silence does not (always) mean agreement



~1 min read


114 words

When it comes to running a meeting, silence is often viewed as agreement. That’s not often the case. In fact, in my experience, silence only means agreement when there’s trust among all of the participants. Without trust, participants may not feel safe to voice their unease with an idea.

This HBR article by Bob Frisch and Cary Greene, “Before a Meeting, Tell Your Team That Silence Denotes Agreement” discusses the topic in greater detail. The main suggestion for managers is to call out that “silence means agreement” to draw their reluctance out into public for examination. While I’m sure this helps, I doubt it can overcome a lack of trust in the long run.

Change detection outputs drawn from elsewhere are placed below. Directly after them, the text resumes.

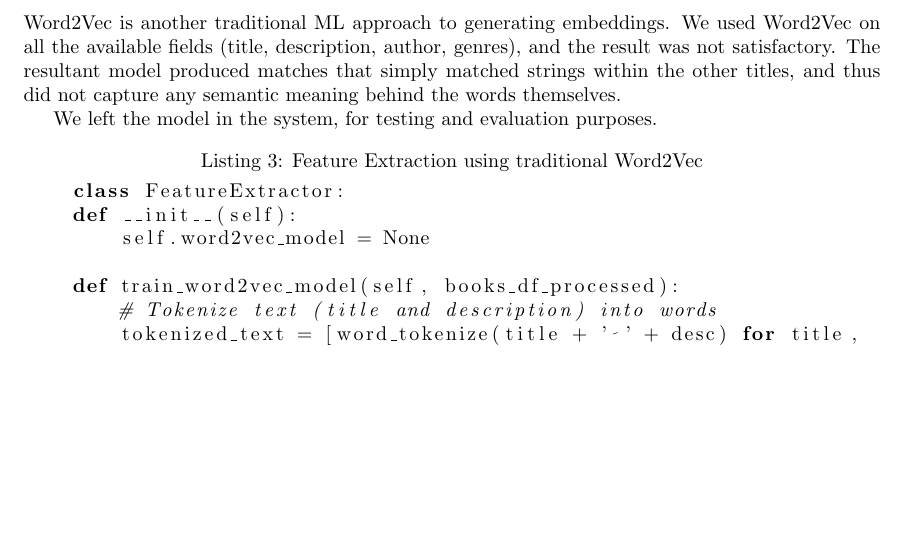
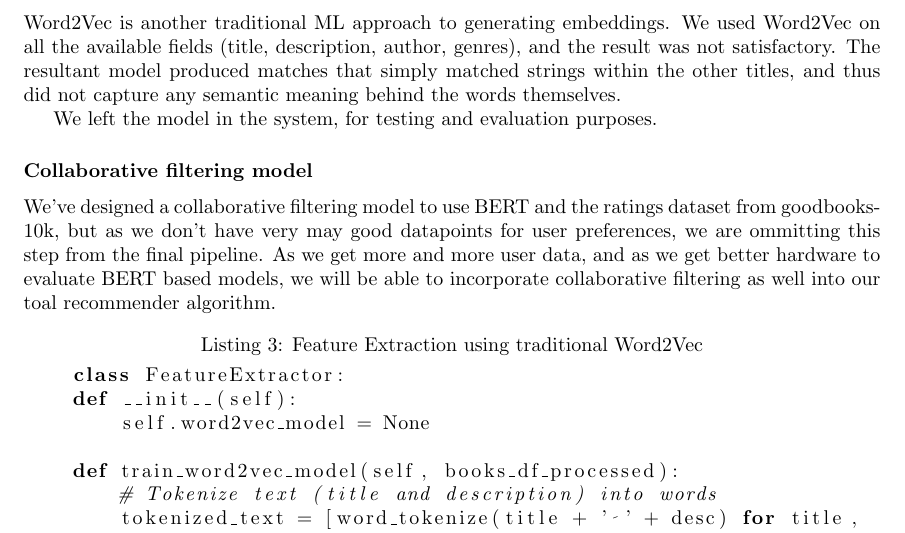
Before and after one commit to seyone22/ThirdYearProject, a LaTeX paper (docs/Report/Final Report.tex, which reads docs/Report/texts/development.tex): part of page 16 of 36, cut so that both start at the same text, the shorter picture padded with empty space. Compiled offline with pdfLaTeX.

Commit message:
added a note on collaborative filtering.

```diff
--- a/docs/Report/texts/development.tex
+++ b/docs/Report/texts/development.tex
@@ -131,6 +131,9 @@ Word2Vec is another traditional ML approach to generating embeddings. We used Wo
 
 We left the model in the system, for testing and evaluation purposes.
 
+\subsubsection*{Collaborative filtering model}
+We've designed a collaborative filtering model to use BERT and the ratings dataset from goodbooks-10k, but as we don't have very may good datapoints for user preferences, we are ommitting this step from the final pipeline. As we get more and more user data, and as we get better hardware to evaluate BERT based models, we will be able to incorporate collaborative filtering as well into our toal recommender algorithm.
+
 \begin{lstlisting}[language=Python, caption={Feature Extraction using traditional Word2Vec}, label={lst:example}, linewidth=\linewidth, breaklines=true]
     class FeatureExtractor:
     def __init__(self):
```
Also changed, not shown: docs/Report/Final Report.pdf, docs/Report/texts/test_cases2.pdf (deleted).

Hi there and thanks for reading! My name's Stephen. I live in Chicago with my wife, Kate, and dog, Finn. Want more? See about and get in touch!